Eating for Two: The Truth Behind 4 Common Pieces of Pregnancy Advice

Living Lifewise Thursday, July 3, 2014 Written by

Living LifeWise is a regular column provided by LifeWise Ambassadors – LifeWise employees whose healthy choices are helping them live better lives. Today’s column is provided by LifeWise Ambassador Dana Robertson Halter.

Are you eating for two (or three, like my friend Katie) this summer? I’ve been there. And I learned a lot along the way.

It’s nearly impossible to make it through your pregnancy without someone telling you what you should and shouldn’t eat. Below are four of the most common food warnings—coupled with the latest research.

Dana and her family

1. Have dessert after every meal, you’re eating for two!

I thought I could eat to my heart’s content once I got that positive pregnancy test. Then I discovered that “eating for two” earns you just 300 extra calories. That doesn’t even cover my favorite craving—a McDonald’s caramel sundae (340 calories). Carrying a baby isn’t easy, and I firmly believe it justifies the occasional sundae, cookie or candy bar. Just be sure that you’re eating plenty of fruits, vegetables, and whole grains—and drinking lots of water.

2. Say goodbye to coffee…and hello to caffeine headaches.

My friend Rachel visited her neighborhood Starbucks at nine months pregnant and ended up getting lectured about how her cup of coffee was putting her baby’s health at risk. In fact, coffee is fine in moderation. Studies show that over 200 mg of caffeine a day (more than a 12-ounce cup of coffee) can increase your odds of miscarriage or pre-term birth. As long as you stay below that threshold, go ahead and enjoy that latte or cup of black tea.

3. Take a nine-month break from soft cheese.

One of the most pervasive pregnancy diet myths is that you can’t eat soft cheeses. In reality, you can load up on brie and camembert—just make sure they’re pasteurized. Unpasteurized products can carry Listeria, a common bacteria that’s dangerous to pregnant women, the elderly and anyone with a compromised immune system.
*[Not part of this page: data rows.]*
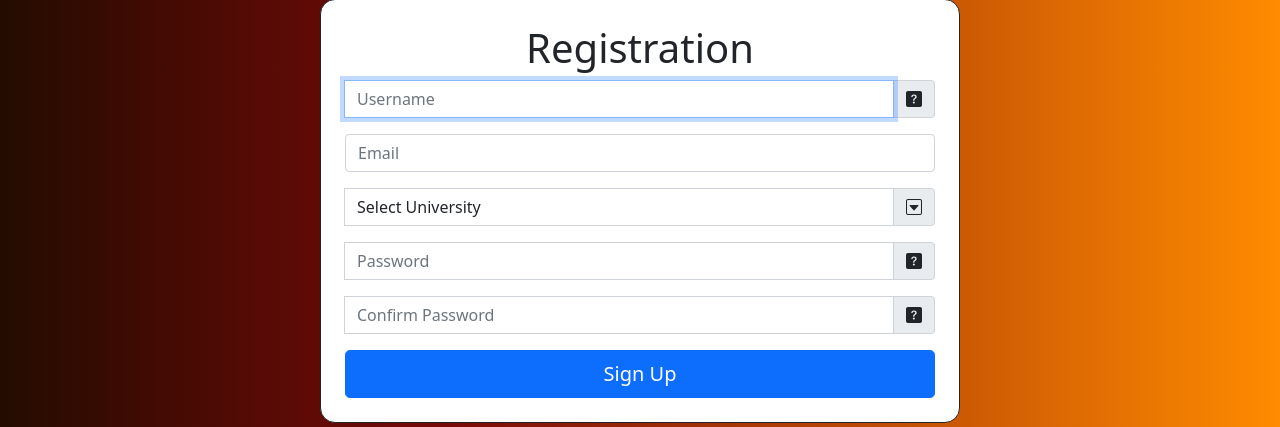
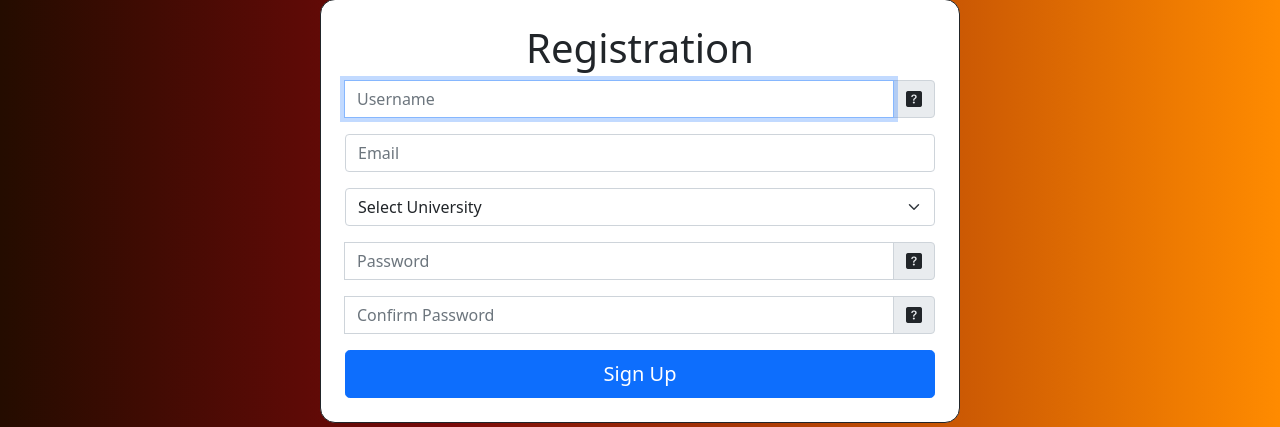
Before and after one commit to bgra9487/MCA, a Django app: page /signup/ in a window 1280 px wide. Shown: the part 189-616 px from the top of the page. Run offline with Django 3.2, Linux system fonts and the light colour scheme; some libraries are stand-ins or nearby versions.

Commit message:
fixed dropdown arrow

```diff
--- /dev/null
+++ b/mca/static/css/signup.css
@@ -0,0 +1,3 @@
+select{
+    appearance:menulist;
+}
--- a/mca/templates/registration/signup.html
+++ b/mca/templates/registration/signup.html
@@ -12,6 +12,7 @@
   <div class="container w-50 h-75 p-4" style="border: 1px solid; border-radius: 15px; background:rgb(255,255,255)">
     <h1>Registration</h1>
     <form method="post">
+      {% csrf_token %}
       <div class="input-group mb-3">
         <label for="id_username" class="visually-hidden">Username:</label>
         <input placeholder="Username" class="form-control" type="text" name="username" maxlength="150" autofocus="" required="" id="id_username">
@@ -20,9 +21,9 @@
           </i>
         </span>
       </div>
-      <p><label for="id_email" class="visually-hidden">Email:</label> <input placeholder="Email" class="form-control" type="email" name="email" required="" id="id_email"></p>
-      <div class="input-group mb-3"><label for="id_uni" class="visually-hidden">Uni:</label> <select class="form-control" name="uni" id="id_uni">
-        <option value ="" disabled selected> Select University </option>
+      <p><label for="id_email" class="visually-hidden">Email:</label> <input placeholder="Email" class="form-control custom-select" type="email" name="email" required="" id="id_email"></p>
+      <div class="form-group mb-3"><label for="id_uni" class="visually-hidden">Uni:</label> <select class="form-select" name="uni" id="id_uni">
+        <option value ="" selected> Select University </option>
         <option value="USYD">The University of Sydney</option>
 
         <option value="UNSW">University of New South Wales</option>
@@ -30,9 +31,6 @@
         <option value="Monash">Monash University</option>
 
         </select>
-        <span class="input-group-text">
-          <i class="bi bi-caret-down-square" style="font-size: 1rem"></i>
-        </span>
       </div>
       <div class="input-group mb-3">
         <label for="id_password1" class="visually-hidden">Password:</label>
```
Also changed, not shown: mca/db.sqlite3.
Avoid cheeses that include raw milk (sometimes served at high-end restaurants and delis with a huge selection). Just look at the label or ask your waiter whether the cheese is pasteurized before you indulge.

Healthy eating for two

4. Stay away from deli meats.

There is some truth behind this one. Like unpasteurized soft cheeses, cold cuts can carry Listeria. But if you heat deli meat until it’s steaming hot, you eliminate the risk. When you’re pregnant, you’re more susceptible to food-borne illnesses, so take extra precautions to avoid getting sick. Not only is vomiting no fun (pregnant or not), it’s dehydrating, which can be dangerous for you and your baby. So enjoy those summer BBQs, but select cold food chilled below 40 degrees and hot food heated above 140 degrees.

Along with these health guidelines, of course, you have to juggle cravings. When you get pregnant, your tastes will change—and what you crave won’t necessarily be the most nutritious option. That’s okay!

What I’ve Learned

One of my healthiest friends (she snacks on chopped cabbage during the day) despised veggies during her pregnancy. She compensated by loading up on fruit. When I was pregnant, I wanted to eat boxed macaroni and cheese for every meal. I made up for all that powdered cheese by indulging two of my other cravings: sliced tomatoes and pineapple.

If I don’t allow myself to eat what sounds good, then the food I’m not eating is all I can think about. So when I craved something indulgent, I ate it…and made an effort to choose a healthier option at my next meal. I also made sure to exercise throughout my pregnancies.

What’s the best food advice you received during pregnancy? What foods did you crave?


Dana_Robertson_HalterDana Robertson Halter is a lifelong athlete and mother of 4-year-old Cassandra and 2-year-old McKenna. Dana started swimming competitively at six, began racing triathlons after college, switched to bike racing in 2004 because triathlons were too lonely, and then went back to racing solo (marathons) after having her first child in 2009. Living LifeWise is how Dana keeps her body and brain strong – and it provides a healthy outlet for her competitive spirit. Dana works as a Communications Manager for LifeWise and lives in Ballard with her family and two Australian Shepherds.